▶ _DIRECTIONS_:
Would you output the entries below only from the line containing "const auto fraction=float(index)/float(displayPoints-1);" through the line containing "const auto y=296.f-std::clamp(sample*gain,-29.f,29.f);", exactly as they stand and with both ends included?

▶ _THE RECORDS_:
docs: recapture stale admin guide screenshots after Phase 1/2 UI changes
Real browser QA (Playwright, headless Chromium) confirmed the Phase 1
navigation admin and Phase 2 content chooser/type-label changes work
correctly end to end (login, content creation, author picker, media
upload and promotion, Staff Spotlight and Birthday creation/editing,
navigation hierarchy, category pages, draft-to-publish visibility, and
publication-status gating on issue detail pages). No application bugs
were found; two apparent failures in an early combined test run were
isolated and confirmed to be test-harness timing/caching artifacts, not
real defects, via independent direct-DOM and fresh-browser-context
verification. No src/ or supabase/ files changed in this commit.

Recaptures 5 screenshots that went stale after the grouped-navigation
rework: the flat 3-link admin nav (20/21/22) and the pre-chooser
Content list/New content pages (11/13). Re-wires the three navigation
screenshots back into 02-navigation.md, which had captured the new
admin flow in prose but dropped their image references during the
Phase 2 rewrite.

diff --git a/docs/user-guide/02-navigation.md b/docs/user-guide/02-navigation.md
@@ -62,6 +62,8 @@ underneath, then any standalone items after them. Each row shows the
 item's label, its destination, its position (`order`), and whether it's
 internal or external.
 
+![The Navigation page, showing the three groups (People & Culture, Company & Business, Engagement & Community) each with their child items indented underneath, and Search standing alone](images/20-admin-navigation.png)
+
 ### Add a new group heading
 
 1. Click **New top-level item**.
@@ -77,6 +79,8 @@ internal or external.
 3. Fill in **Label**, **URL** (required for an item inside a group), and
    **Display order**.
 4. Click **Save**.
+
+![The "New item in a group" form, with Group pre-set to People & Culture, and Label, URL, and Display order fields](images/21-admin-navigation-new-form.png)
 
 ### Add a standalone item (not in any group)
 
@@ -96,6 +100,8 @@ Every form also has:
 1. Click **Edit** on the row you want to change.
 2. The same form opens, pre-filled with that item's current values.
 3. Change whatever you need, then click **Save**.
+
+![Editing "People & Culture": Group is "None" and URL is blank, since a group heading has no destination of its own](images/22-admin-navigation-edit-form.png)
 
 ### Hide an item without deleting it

--

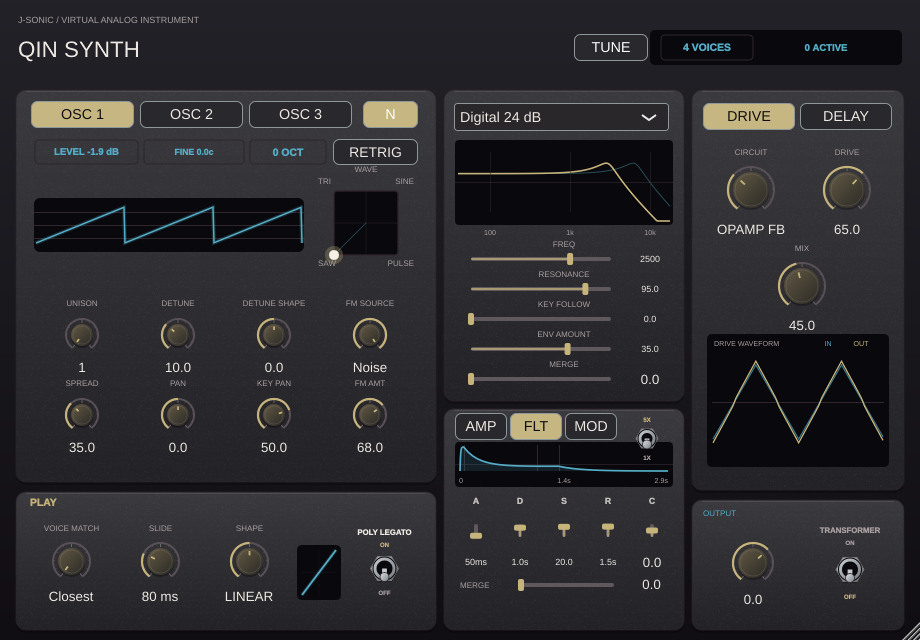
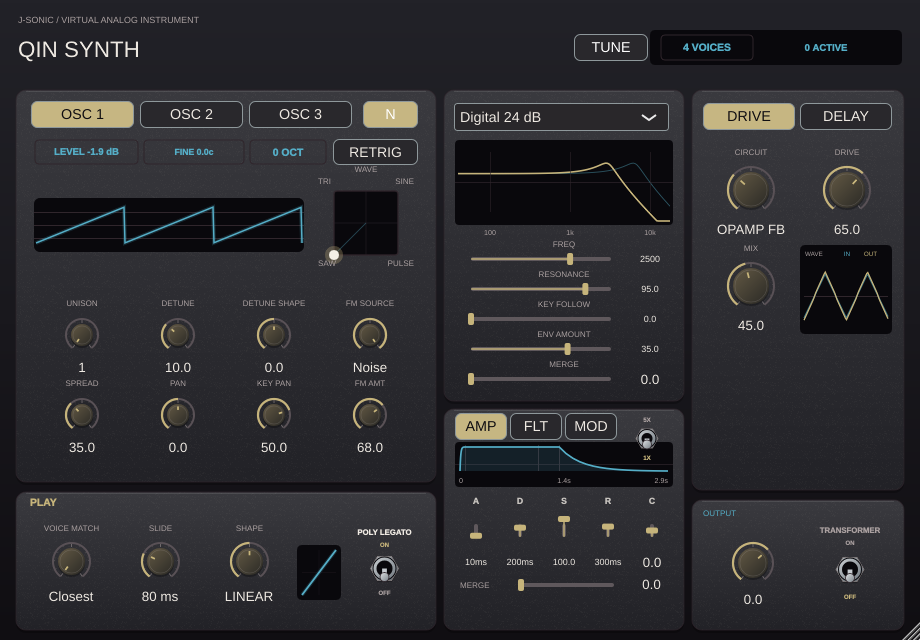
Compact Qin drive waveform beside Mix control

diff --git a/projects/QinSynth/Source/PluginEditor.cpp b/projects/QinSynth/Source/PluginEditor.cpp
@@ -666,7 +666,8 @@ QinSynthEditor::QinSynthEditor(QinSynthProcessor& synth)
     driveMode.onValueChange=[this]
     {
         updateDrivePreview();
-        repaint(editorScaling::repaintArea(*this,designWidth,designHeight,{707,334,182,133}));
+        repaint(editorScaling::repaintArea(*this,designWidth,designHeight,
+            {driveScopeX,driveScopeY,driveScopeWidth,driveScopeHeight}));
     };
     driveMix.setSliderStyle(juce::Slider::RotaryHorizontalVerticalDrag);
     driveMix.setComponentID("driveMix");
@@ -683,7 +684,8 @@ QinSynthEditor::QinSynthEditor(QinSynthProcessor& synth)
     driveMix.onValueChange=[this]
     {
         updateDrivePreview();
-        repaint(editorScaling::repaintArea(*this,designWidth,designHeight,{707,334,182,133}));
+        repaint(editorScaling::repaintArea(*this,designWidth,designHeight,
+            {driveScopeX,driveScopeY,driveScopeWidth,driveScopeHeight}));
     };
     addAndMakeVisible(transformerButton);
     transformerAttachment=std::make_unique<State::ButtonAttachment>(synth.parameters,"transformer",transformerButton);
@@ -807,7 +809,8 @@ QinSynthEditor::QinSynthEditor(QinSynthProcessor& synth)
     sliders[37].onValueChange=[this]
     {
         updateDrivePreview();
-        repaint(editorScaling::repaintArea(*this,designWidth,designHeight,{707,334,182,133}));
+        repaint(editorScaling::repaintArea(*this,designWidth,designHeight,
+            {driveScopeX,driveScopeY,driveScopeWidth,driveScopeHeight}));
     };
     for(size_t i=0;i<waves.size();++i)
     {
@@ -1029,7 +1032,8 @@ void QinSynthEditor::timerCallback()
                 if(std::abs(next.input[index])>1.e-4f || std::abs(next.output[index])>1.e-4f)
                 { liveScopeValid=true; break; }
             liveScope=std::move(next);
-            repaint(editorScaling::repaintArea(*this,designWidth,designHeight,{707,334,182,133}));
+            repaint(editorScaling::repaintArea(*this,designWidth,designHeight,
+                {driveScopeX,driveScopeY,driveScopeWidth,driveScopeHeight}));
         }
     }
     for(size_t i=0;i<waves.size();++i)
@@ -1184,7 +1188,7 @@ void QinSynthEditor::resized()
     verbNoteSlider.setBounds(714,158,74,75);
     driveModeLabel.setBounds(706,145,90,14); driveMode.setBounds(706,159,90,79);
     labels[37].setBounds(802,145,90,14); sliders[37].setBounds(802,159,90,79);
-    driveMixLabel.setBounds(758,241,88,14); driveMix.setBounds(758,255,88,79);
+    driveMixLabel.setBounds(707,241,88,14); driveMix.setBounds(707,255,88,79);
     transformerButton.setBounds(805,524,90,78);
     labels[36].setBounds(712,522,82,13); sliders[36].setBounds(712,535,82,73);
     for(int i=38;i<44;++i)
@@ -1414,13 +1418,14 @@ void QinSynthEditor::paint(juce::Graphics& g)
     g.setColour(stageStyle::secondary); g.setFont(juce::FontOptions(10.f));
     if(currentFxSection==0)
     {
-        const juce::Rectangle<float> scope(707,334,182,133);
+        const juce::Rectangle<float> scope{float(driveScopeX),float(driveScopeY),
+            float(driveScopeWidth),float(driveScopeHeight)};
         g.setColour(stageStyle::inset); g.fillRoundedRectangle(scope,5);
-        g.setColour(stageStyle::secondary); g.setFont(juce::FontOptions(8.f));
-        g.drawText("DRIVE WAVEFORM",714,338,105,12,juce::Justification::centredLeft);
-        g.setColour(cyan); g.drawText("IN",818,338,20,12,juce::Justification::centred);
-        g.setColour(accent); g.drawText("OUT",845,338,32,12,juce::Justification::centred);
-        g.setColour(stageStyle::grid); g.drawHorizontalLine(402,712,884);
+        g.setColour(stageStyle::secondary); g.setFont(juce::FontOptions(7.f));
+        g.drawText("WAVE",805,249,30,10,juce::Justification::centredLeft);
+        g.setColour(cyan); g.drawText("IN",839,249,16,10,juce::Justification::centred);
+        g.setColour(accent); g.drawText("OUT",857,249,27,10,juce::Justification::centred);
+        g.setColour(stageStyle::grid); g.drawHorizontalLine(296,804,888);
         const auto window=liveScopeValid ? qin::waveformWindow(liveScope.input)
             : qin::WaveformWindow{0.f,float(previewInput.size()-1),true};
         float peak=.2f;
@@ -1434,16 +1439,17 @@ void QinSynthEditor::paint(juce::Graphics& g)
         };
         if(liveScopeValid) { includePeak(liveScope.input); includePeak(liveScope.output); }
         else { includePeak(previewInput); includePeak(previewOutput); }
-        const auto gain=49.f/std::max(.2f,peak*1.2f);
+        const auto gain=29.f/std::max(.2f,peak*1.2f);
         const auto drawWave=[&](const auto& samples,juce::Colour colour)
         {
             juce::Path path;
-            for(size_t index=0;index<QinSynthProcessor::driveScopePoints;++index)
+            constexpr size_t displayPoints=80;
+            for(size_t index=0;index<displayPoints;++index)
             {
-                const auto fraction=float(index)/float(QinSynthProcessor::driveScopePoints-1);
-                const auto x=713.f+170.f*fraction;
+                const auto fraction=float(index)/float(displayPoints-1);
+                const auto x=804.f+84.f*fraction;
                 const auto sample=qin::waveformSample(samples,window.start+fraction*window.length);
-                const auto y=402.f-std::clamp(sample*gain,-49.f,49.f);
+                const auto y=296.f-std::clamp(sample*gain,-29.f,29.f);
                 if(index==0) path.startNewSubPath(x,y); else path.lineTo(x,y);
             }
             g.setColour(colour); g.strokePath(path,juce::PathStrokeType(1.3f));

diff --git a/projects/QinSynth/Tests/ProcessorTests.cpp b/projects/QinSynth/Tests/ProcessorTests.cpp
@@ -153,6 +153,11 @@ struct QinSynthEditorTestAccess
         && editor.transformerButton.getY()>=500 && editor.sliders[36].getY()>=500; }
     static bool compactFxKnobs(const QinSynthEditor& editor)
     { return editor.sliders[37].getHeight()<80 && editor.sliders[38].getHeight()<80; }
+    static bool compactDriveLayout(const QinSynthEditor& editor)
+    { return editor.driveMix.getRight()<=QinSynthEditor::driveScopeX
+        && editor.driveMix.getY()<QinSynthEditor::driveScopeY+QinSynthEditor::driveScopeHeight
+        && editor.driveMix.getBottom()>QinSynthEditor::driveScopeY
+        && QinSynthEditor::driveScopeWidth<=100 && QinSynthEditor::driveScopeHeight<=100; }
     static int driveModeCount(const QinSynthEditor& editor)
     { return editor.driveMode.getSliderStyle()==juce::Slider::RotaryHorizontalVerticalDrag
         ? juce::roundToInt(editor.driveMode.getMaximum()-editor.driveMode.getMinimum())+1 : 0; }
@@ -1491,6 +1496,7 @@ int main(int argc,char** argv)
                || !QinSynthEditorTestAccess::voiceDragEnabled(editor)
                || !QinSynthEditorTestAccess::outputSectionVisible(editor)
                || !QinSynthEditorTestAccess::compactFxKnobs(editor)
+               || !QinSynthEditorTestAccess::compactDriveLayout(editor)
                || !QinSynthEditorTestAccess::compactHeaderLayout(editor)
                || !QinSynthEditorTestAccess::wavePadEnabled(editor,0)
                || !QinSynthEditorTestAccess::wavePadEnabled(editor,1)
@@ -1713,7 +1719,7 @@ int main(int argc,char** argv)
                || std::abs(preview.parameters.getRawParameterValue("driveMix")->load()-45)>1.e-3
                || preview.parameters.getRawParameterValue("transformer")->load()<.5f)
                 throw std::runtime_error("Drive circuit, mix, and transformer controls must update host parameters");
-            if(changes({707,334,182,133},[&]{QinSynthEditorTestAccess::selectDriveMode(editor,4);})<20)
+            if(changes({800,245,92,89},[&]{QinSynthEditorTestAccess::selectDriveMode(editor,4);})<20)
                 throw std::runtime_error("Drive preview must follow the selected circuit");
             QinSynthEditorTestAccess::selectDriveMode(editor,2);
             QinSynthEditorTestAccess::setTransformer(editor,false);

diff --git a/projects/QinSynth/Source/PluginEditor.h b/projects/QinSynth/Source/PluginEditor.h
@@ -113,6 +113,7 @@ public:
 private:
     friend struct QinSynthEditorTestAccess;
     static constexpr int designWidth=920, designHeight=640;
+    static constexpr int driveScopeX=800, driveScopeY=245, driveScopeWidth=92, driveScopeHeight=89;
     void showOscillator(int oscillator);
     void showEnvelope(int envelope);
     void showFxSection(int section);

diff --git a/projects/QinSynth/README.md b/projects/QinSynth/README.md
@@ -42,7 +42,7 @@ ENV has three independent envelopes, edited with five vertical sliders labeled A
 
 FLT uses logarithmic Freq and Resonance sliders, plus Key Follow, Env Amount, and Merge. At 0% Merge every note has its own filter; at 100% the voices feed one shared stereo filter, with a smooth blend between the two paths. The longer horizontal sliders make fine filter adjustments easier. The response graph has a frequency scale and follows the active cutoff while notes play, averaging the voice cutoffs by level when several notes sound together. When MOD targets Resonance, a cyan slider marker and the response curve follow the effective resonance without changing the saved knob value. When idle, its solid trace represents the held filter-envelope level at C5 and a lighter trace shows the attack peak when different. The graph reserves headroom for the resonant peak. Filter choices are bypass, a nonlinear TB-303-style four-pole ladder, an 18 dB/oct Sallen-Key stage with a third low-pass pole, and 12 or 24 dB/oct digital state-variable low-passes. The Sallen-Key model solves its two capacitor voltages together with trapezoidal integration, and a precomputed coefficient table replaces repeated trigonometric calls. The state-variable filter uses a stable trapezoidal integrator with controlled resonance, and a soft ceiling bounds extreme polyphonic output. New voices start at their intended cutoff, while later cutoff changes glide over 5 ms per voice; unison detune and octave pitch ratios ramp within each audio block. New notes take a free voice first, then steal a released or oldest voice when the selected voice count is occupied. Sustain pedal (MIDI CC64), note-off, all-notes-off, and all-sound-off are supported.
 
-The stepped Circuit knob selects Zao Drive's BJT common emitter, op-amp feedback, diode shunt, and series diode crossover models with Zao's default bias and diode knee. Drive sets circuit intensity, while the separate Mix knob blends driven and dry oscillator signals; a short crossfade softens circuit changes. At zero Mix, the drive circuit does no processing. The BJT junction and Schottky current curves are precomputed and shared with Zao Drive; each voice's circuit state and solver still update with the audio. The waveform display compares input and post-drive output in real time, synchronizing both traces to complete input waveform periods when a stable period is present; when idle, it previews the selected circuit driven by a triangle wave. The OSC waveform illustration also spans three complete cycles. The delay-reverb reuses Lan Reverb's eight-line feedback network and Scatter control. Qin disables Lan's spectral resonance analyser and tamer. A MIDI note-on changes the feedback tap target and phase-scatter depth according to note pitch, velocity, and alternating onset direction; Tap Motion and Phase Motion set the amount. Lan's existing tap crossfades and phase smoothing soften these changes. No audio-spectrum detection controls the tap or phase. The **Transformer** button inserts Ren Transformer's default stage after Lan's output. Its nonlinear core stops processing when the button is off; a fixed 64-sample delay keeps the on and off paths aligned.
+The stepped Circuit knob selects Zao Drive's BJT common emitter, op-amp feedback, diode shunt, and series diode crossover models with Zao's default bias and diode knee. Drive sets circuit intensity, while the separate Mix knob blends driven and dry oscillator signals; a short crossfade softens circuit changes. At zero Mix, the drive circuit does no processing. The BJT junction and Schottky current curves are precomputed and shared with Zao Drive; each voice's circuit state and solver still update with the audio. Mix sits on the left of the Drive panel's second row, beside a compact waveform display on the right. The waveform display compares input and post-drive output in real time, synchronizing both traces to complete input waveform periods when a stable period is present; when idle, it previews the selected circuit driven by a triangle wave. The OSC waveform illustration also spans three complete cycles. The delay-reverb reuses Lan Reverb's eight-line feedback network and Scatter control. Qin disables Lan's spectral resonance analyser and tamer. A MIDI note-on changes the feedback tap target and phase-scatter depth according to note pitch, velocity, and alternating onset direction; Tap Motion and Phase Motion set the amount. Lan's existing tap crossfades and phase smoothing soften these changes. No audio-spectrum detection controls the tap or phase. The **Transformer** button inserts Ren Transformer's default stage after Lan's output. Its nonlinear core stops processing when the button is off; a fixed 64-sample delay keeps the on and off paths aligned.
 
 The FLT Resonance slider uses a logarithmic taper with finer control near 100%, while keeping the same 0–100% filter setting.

▶ _SOLUTION FOR THIS TASK_:
+                const auto fraction=float(index)/float(displayPoints-1);
+                const auto x=804.f+84.f*fraction;
                 const auto sample=qin::waveformSample(samples,window.start+fraction*window.length);
-                const auto y=402.f-std::clamp(sample*gain,-49.f,49.f);
+                const auto y=296.f-std::clamp(sample*gain,-29.f,29.f);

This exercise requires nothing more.